» Try it
Output each entry verbatim. Leave the images out.

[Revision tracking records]
——————————
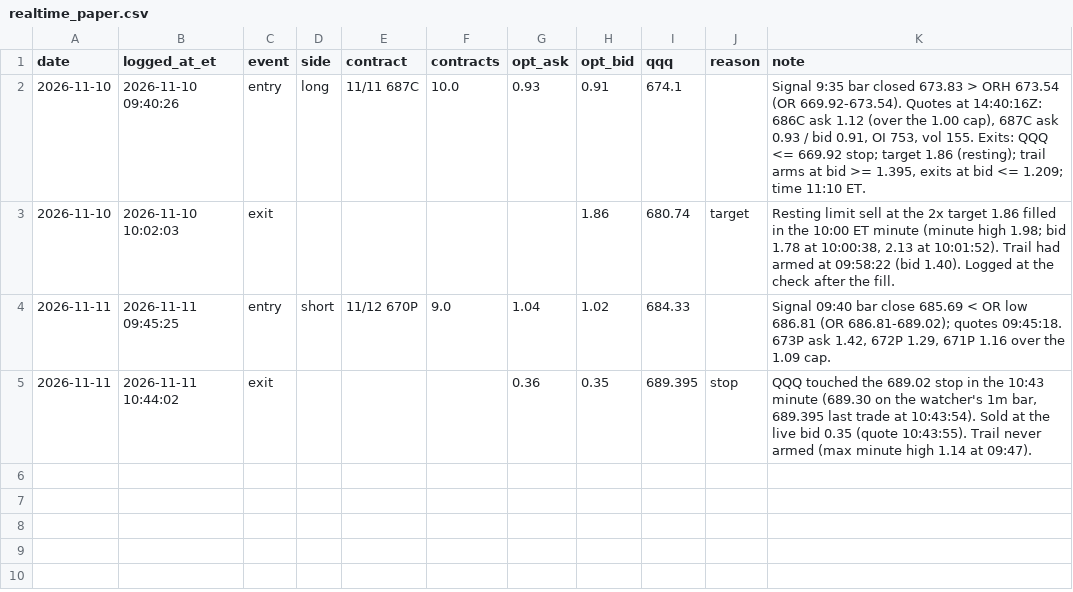
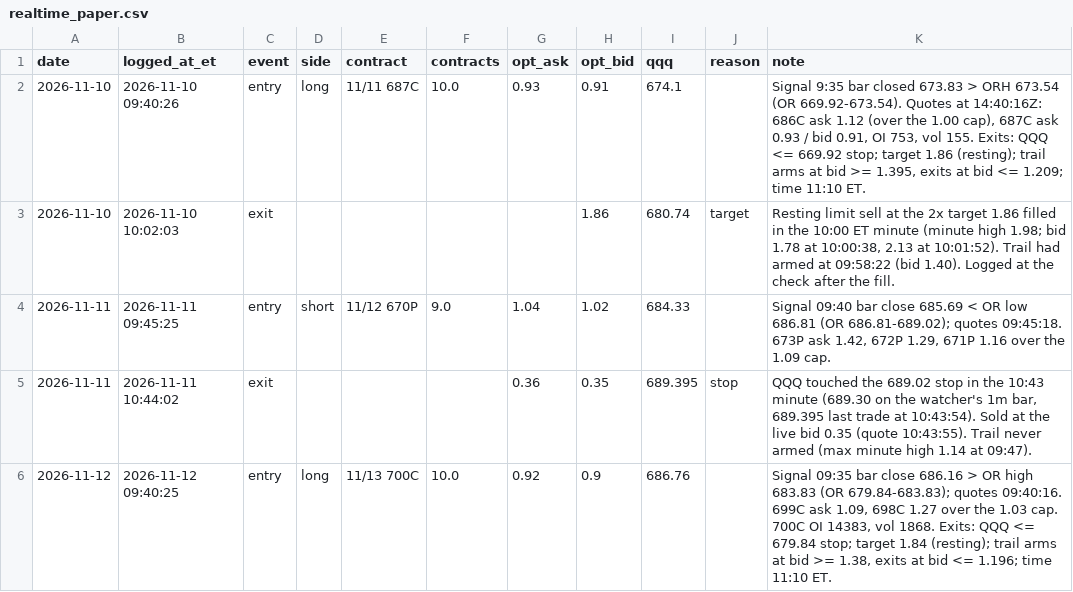
Before and after one commit to DeadSeagul/Robinhood, a CSV file: research/realtime_paper.csv, drawn as a sheet.

```diff
--- a/research/realtime_paper.csv
+++ b/research/realtime_paper.csv
@@ -5 +5,2 @@ date,logged_at_et,event,side,contract,contracts,opt_ask,opt_bid,qqq,reason,note
 2026-11-11,2026-11-11 10:44:02,exit,,,,0.36,0.35,689.395,stop,"QQQ touched the 689.02 stop in the 10:43 minute (689.30 on the watcher's 1m bar, 689.395 last trade at 10:43:54). Sold at the live bid 0.35 (quote 10:43:55). Trail never armed (max minute high 1.14 at 09:47)."
+2026-11-12,2026-11-12 09:40:25,entry,long,11/13 700C,10.0,0.92,0.9,686.76,,"Signal 09:35 bar close 686.16 > OR high 683.83 (OR 679.84-683.83); quotes 09:40:16. 699C ask 1.09, 698C 1.27 over the 1.03 cap. 700C OI 14383, vol 1868. Exits: QQQ <= 679.84 stop; target 1.84 (resting); trail arms at bid >= 1.38, exits at bid <= 1.196; time 11:10 ET."
```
——————————
» Your solution
Before and after one commit to DeadSeagul/Robinhood, a CSV file: research/realtime_paper.csv, drawn as a sheet.

```diff
--- a/research/realtime_paper.csv
+++ b/research/realtime_paper.csv
@@ -5 +5,2 @@ date,logged_at_et,event,side,contract,contracts,opt_ask,opt_bid,qqq,reason,note
 2026-11-11,2026-11-11 10:44:02,exit,,,,0.36,0.35,689.395,stop,"QQQ touched the 689.02 stop in the 10:43 minute (689.30 on the watcher's 1m bar, 689.395 last trade at 10:43:54). Sold at the live bid 0.35 (quote 10:43:55). Trail never armed (max minute high 1.14 at 09:47)."
+2026-11-12,2026-11-12 09:40:25,entry,long,11/13 700C,10.0,0.92,0.9,686.76,,"Signal 09:35 bar close 686.16 > OR high 683.83 (OR 679.84-683.83); quotes 09:40:16. 699C ask 1.09, 698C 1.27 over the 1.03 cap. 700C OI 14383, vol 1868. Exits: QQQ <= 679.84 stop; target 1.84 (resting); trail arms at bid >= 1.38, exits at bid <= 1.196; time 11:10 ET."
```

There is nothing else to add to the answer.